The Senate voted overwhelmingly tonight against an attempt to strip the controversial detainee provision out of the defense bill. It wasn’t even close: 60-38. Sen. Rand Paul was a leader of the honorable defeated. Read this: [1]

The measure, part of the massive National Defense Authorization Act, was also opposed by civil libertarians on the left and right. But 16 Democrats and an independent joined with Republicans to defeat an amendment  [2]by Sen. Mark Udall (D-Colo.) that would have killed the provision, voting it down with 61 against, and 37 for it.

“I’m very, very, concerned about having U.S. citizens sent to Guantanamo Bay for indefinite detention,” said Sen. Rand Paul (R-Ky.), one of the Senate’s most conservative members.

Rand’s top complaint is that a terrorism suspect would get just one hearing where the military could assert that the person is a suspected terrorist — and then they could be locked up for life, without ever formally being charged. The only safety valve is a waiver from the secretary of defense.

“It’s not enough just to be alleged to be a terrorist,” Paul said, echoing the views of the American Civil Liberties Union. “That’s part of what due process is — deciding, are you a terrorist? I think it’s important that we not allow U.S. citizens to be taken.”

Here are the 14 Democrats (plus Joe Lieberman) who joined every Republican, except for Paul and Mark Kirk of Illinois, in voting down the amendment:

Sens. Bob Casey (Pa.), Kent Conrad (N.D.), Kay Hagan (N.C.), Daniel Inouye (Hawaii), Herb Kohl (Wis.), Mary Landrieu (La.), Carl Levin (Mich.), Joe Manchin (W. Va.), Clair McCaskill (Mo.), Ben Nelson (Neb.), Mark Pryor (Ark.), Jack Reed (R.I.), Jeanne Shaheen (N.H.), Debbie Stabenow (Mich.) and Sheldon Whitehouse (R.I.).

The president is threatening to veto this thing.
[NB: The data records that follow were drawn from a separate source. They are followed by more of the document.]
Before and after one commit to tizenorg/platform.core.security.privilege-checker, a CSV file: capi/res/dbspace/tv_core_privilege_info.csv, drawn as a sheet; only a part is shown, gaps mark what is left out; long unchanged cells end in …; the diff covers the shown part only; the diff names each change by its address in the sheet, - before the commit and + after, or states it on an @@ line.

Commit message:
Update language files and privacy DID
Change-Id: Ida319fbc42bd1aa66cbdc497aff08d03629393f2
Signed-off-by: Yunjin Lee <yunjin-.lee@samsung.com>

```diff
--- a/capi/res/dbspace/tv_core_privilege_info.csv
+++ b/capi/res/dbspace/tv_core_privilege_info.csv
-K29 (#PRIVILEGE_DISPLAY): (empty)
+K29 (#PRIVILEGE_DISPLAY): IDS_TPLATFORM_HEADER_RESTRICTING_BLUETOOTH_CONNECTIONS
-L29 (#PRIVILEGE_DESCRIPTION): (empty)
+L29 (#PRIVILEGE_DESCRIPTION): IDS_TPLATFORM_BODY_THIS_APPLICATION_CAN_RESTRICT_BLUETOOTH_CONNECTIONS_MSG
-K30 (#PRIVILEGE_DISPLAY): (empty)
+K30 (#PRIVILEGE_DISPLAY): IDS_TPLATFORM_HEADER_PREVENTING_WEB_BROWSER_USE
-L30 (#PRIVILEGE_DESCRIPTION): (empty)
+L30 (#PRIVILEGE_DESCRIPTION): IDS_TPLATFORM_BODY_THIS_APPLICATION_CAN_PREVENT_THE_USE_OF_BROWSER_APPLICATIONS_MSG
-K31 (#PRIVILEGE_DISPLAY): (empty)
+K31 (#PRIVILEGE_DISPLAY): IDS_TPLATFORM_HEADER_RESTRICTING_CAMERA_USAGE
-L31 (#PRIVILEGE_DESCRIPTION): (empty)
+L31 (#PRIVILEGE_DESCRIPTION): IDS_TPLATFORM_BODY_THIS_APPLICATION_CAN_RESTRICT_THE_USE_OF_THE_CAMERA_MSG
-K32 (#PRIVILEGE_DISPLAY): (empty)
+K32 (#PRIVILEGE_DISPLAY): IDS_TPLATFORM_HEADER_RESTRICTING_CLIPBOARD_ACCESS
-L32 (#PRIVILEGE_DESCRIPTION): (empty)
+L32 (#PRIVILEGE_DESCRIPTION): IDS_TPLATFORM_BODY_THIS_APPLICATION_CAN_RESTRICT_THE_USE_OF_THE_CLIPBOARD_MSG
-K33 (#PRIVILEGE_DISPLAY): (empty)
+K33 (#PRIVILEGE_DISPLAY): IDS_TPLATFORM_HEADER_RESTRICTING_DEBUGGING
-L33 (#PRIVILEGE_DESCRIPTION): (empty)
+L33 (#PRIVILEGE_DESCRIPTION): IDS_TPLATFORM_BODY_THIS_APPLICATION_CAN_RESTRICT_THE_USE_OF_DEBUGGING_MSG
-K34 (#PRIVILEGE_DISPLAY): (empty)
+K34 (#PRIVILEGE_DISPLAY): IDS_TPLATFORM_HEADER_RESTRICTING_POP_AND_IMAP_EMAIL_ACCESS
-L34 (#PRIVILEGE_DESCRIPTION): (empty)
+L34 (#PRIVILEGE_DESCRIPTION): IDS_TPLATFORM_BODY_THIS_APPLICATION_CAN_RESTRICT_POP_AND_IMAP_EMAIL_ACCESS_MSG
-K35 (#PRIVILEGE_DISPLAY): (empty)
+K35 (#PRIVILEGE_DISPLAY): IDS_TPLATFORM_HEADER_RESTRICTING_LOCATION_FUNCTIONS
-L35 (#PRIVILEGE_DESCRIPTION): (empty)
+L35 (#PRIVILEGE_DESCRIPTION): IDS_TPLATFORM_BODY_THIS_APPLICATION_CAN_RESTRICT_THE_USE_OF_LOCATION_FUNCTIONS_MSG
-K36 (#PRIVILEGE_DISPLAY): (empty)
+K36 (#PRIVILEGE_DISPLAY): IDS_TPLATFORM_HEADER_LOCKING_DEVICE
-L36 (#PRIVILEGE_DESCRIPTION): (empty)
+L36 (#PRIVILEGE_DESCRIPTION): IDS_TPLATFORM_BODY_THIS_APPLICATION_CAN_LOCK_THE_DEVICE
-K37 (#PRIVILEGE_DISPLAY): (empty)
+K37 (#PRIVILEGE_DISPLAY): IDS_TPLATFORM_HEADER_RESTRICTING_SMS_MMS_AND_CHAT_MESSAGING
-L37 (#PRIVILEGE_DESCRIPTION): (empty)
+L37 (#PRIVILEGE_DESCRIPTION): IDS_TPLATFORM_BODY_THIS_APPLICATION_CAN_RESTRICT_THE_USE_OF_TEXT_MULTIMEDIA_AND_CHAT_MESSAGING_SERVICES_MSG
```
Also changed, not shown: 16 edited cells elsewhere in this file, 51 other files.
There appear to be enough votes in the Senate to sustain a presidential veto — but Jack Goldsmith believes Obama will fold: [3]
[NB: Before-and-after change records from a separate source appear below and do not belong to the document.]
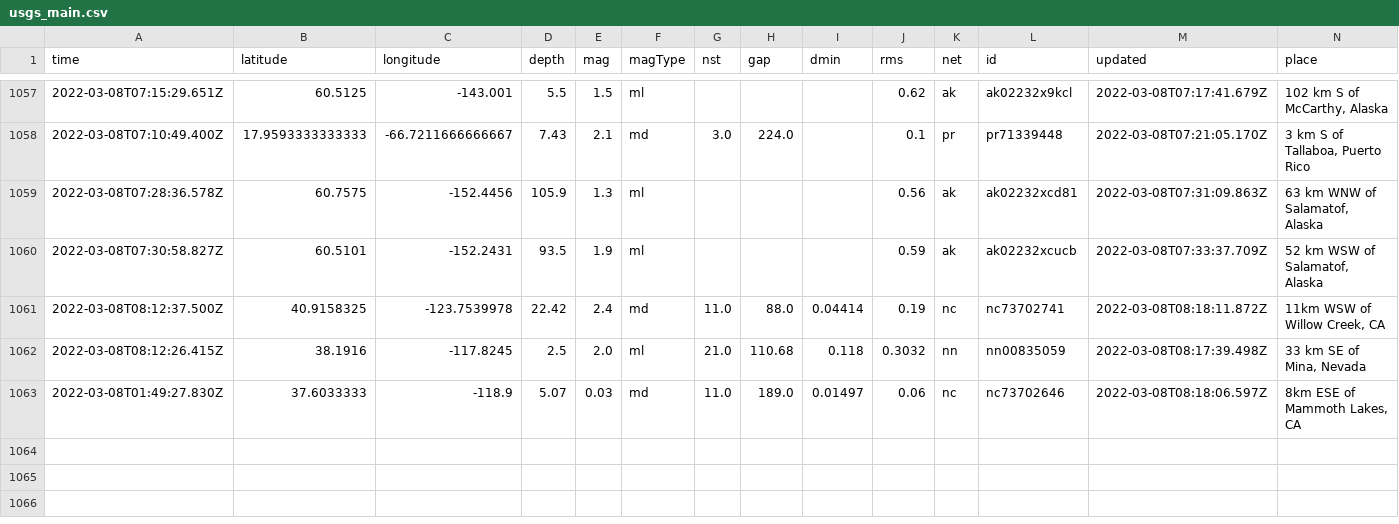
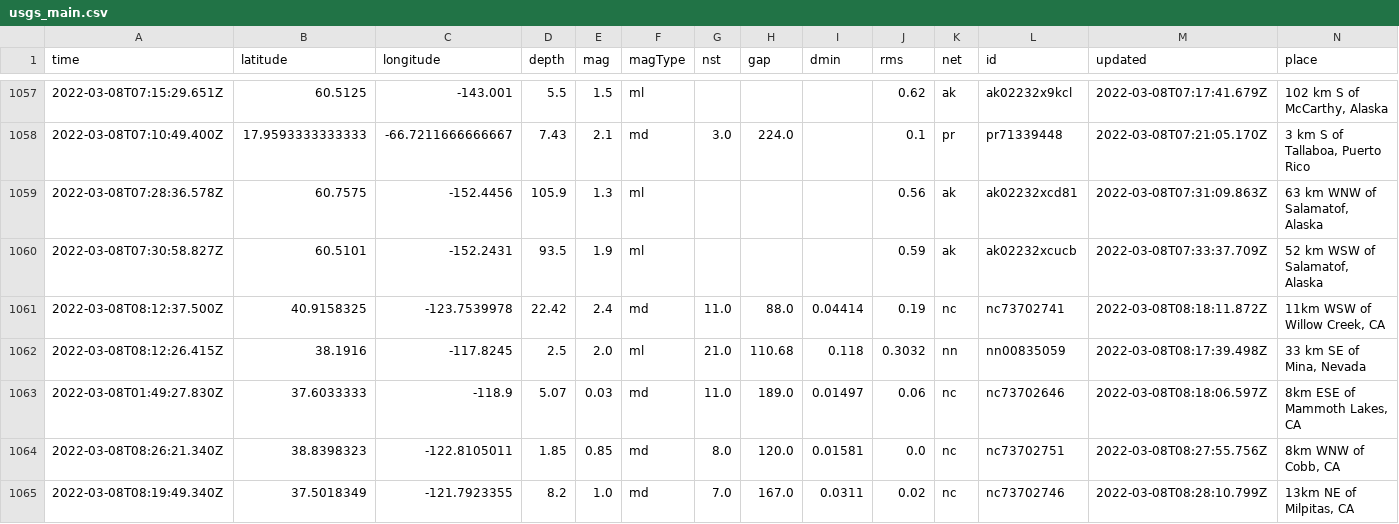
Before and after one commit to clayton-aldern/nicar-ghactions, a CSV file: usgs_main.csv, drawn as a sheet; only a part is shown, gaps mark what is left out; rows hold the shown columns only; the diff names each change by its address in the sheet, - before the commit and + after, or states it on an @@ line.

```diff
--- a/usgs_main.csv
+++ b/usgs_main.csv
+row 1064: 2022-03-08T08:26:21.340Z | 38.8398323 | -122.8105011 | 1.85 | 0.85 | md | 8.0 | 120.0 | 0.01581 | 0.0 | nc | nc73702751 | 2022-03-08T08:27:55.756Z | 8km WNW of Cobb, CA
+row 1065: 2022-03-08T08:19:49.340Z | 37.5018349 | -121.7923355 | 8.2 | 1.0 | md | 7.0 | 167.0 | 0.0311 | 0.02 | nc | nc73702746 | 2022-03-08T08:28:10.799Z | 13km NE of Milpitas, CA
```
Also changed, not shown: usgs_current.csv.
I doubt that the President will blow up the bill.  Too many liberal democrats, including Senate Arms Services Chair Carl Levin, support it, so the president cannot charge political extremism.  And as John McCain has said [4], “[t]here is too much in this bill that is important to this Nation’s defense.”  Is the president really going to expose himself, in an election cycle, to the charge (fair or not) that he jeopardized the nation’s defenses in order to vindicate the principle of presidential discretion to release terrorists from GTMO or to bring them to the United States to try them in civilian courts?  It is the right principle, but it is a generally unpopular one that the president has not to date fought for.  I doubt he will start fighting for it eleven months before the election.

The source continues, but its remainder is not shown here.